Protecting the Royal Bengal Tiger in Bhutan

In Bhutan, Vanishing Treasures is working to enhance the understanding of climate change impacts on the Royal Bengal tiger and its habitats, and to address knowledge gaps. This new knowledge will be integrated into the management of tiger habitats and to promote climate-smart conservation practices. Vanishing Treasures is also supporting communities living in close proximity to tiger habitats by implementing ecosystem-based adaptation (EbA) on the ground to reduce impact and further pressure on tigers and their habitats.

Data Collection

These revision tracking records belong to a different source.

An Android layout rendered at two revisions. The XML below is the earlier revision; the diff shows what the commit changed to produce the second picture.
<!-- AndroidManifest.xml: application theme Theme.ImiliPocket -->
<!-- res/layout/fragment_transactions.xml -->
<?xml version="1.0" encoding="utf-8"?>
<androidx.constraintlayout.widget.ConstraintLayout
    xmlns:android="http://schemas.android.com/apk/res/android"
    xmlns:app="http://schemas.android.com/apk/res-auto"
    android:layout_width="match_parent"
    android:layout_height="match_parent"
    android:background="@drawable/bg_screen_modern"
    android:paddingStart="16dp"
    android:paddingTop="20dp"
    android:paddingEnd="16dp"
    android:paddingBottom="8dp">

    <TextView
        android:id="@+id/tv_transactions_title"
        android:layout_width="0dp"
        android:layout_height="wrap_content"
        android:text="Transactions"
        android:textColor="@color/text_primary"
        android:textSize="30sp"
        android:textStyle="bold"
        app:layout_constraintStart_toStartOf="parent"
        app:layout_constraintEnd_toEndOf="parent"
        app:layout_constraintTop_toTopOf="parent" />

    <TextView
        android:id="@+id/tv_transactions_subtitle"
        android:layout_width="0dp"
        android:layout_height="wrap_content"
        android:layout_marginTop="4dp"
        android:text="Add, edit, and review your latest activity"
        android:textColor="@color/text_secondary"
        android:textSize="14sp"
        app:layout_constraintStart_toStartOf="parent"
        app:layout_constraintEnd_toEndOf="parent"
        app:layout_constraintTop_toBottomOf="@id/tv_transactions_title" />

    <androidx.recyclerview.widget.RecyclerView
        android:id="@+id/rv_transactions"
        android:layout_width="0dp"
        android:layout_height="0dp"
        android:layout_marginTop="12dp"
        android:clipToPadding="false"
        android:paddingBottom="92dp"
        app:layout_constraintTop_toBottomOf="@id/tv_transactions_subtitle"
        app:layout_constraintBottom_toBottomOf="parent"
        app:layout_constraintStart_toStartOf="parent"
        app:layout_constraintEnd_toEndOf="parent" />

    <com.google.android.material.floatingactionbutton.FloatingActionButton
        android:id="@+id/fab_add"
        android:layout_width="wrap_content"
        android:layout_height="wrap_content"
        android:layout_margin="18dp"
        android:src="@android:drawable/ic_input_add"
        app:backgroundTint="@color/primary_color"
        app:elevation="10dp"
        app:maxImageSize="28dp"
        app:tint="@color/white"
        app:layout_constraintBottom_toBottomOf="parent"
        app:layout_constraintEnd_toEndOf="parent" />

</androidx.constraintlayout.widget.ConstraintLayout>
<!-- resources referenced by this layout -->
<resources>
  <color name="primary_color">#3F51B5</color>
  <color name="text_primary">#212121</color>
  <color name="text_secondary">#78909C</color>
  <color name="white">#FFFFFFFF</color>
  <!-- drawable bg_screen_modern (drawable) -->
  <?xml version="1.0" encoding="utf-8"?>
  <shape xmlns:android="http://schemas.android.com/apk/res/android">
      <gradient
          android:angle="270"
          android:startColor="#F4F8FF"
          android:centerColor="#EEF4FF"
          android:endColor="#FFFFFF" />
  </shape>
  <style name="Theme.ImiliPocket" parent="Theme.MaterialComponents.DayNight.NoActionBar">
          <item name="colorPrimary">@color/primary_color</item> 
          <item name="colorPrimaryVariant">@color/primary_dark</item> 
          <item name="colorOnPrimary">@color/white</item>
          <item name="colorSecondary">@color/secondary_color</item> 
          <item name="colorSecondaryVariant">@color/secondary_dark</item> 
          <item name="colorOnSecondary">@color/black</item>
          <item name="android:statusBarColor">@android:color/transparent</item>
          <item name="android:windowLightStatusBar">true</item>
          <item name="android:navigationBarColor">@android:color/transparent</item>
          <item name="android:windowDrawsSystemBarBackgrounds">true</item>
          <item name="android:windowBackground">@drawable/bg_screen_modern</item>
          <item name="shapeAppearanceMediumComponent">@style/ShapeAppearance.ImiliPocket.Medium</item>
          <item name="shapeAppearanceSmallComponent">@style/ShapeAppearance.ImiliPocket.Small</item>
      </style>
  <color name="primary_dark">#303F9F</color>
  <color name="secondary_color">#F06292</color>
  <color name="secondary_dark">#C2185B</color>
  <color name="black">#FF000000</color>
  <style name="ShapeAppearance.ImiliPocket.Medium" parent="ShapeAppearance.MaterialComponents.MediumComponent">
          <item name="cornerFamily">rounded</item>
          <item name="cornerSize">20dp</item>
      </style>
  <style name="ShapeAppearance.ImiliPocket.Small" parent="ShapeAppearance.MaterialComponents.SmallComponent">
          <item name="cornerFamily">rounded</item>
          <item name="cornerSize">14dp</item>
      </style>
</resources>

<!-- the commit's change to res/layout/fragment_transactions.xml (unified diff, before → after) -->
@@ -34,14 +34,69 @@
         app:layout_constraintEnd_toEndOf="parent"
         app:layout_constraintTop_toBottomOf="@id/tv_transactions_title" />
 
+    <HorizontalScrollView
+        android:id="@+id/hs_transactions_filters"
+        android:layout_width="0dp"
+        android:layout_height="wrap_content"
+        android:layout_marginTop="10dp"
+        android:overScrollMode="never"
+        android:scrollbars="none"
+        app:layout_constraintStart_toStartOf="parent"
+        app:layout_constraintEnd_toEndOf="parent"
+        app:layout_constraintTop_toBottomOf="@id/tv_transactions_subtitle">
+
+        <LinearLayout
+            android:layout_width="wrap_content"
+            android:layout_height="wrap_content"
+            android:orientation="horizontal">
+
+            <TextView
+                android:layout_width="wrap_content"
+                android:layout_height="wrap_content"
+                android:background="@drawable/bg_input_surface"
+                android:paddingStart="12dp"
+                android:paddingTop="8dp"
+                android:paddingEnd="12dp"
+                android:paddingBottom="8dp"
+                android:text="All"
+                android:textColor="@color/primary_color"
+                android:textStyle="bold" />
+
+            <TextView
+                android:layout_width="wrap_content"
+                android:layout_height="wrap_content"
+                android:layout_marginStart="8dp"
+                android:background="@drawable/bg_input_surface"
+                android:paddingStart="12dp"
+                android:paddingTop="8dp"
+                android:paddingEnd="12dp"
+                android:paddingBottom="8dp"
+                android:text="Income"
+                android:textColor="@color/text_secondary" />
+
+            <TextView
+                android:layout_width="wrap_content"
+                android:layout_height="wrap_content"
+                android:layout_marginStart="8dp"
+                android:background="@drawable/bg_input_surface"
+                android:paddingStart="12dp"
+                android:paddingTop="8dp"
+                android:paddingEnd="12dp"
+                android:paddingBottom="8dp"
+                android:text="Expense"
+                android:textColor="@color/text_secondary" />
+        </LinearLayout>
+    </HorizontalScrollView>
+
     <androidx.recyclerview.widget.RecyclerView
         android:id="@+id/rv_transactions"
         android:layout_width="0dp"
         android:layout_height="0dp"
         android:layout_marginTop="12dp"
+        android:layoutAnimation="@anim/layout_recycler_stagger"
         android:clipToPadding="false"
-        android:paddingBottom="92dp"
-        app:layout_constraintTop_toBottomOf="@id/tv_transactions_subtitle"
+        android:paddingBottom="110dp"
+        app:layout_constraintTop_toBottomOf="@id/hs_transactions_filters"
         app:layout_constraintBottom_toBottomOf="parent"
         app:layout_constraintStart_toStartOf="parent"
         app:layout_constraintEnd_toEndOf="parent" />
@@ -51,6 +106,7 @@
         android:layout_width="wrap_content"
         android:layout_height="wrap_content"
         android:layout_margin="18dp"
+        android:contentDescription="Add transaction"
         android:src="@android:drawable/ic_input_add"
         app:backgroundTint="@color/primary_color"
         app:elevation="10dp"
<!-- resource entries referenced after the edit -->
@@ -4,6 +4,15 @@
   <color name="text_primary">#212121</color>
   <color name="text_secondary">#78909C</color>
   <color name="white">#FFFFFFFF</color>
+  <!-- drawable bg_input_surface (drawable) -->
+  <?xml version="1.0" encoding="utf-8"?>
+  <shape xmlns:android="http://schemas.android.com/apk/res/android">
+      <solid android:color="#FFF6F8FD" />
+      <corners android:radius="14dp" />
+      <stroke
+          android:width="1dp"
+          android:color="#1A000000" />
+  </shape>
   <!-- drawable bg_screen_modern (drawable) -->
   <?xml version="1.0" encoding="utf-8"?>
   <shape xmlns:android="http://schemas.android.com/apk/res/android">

In the Vanishing Treasures programme areas we use a combination of field surveys, GPS collaring of animals and remote camera trap monitoring to study the current distribution and population of tigers and their prey species as well as habitat productivity and human land use patterns. We also assess the vulnerability of communities to climate change and the level of human-wildlife conflicts.

Tempa Tshering, director of the Bhutan Tiger Centre is installing a camera trap. © Bhutan Tiger Centre

A Royal Bengal tiger caught on camera in Bhutan. © Bhutan Tiger Centre


We combine the collected information with climate models to identify potential vulnerabilities under future climate scenarios as well as climate-driven shifts in habitat quality and productivity.

Policy Integration

We use the knowledge acquired through the programme to equip government officials and local partners with tools and methods to integrate climate-smart wildlife conservation into landscape planning and management.

National consultation meeting in Thimphu, Bhutan.


Implementation of Pilot Solutions

Finally, we are working together with local communities, wildlife conservancies and protected area authorities to implement ecosystem-based solutions such as water provision and improve the ecological connectivity in the two designated Vanishing Treasures programme areas.

Further activities may include:

  • restoring tiger habitats (mainly grasslands and pastures),
  • installing small-scale bio-gas digesters to reduce forest destruction,
  • providing low-voltage electric fencing for mitigating human tiger conflicts,
  • developing Eco-tourism products.

The programme will also contribute to the creation of a training and education hub at the Bhutan Tiger Centre to raise awareness for the threats to the tigers‘ existence and the need to protect them.

Socio-economic survey with local communities assessing the impacts of climate change on biodiversity, the tiger and increased human-tiger-conflict, as perceived by the local communities. © Bhutan Tiger Centrе



To find out more about our implementing partners on the ground: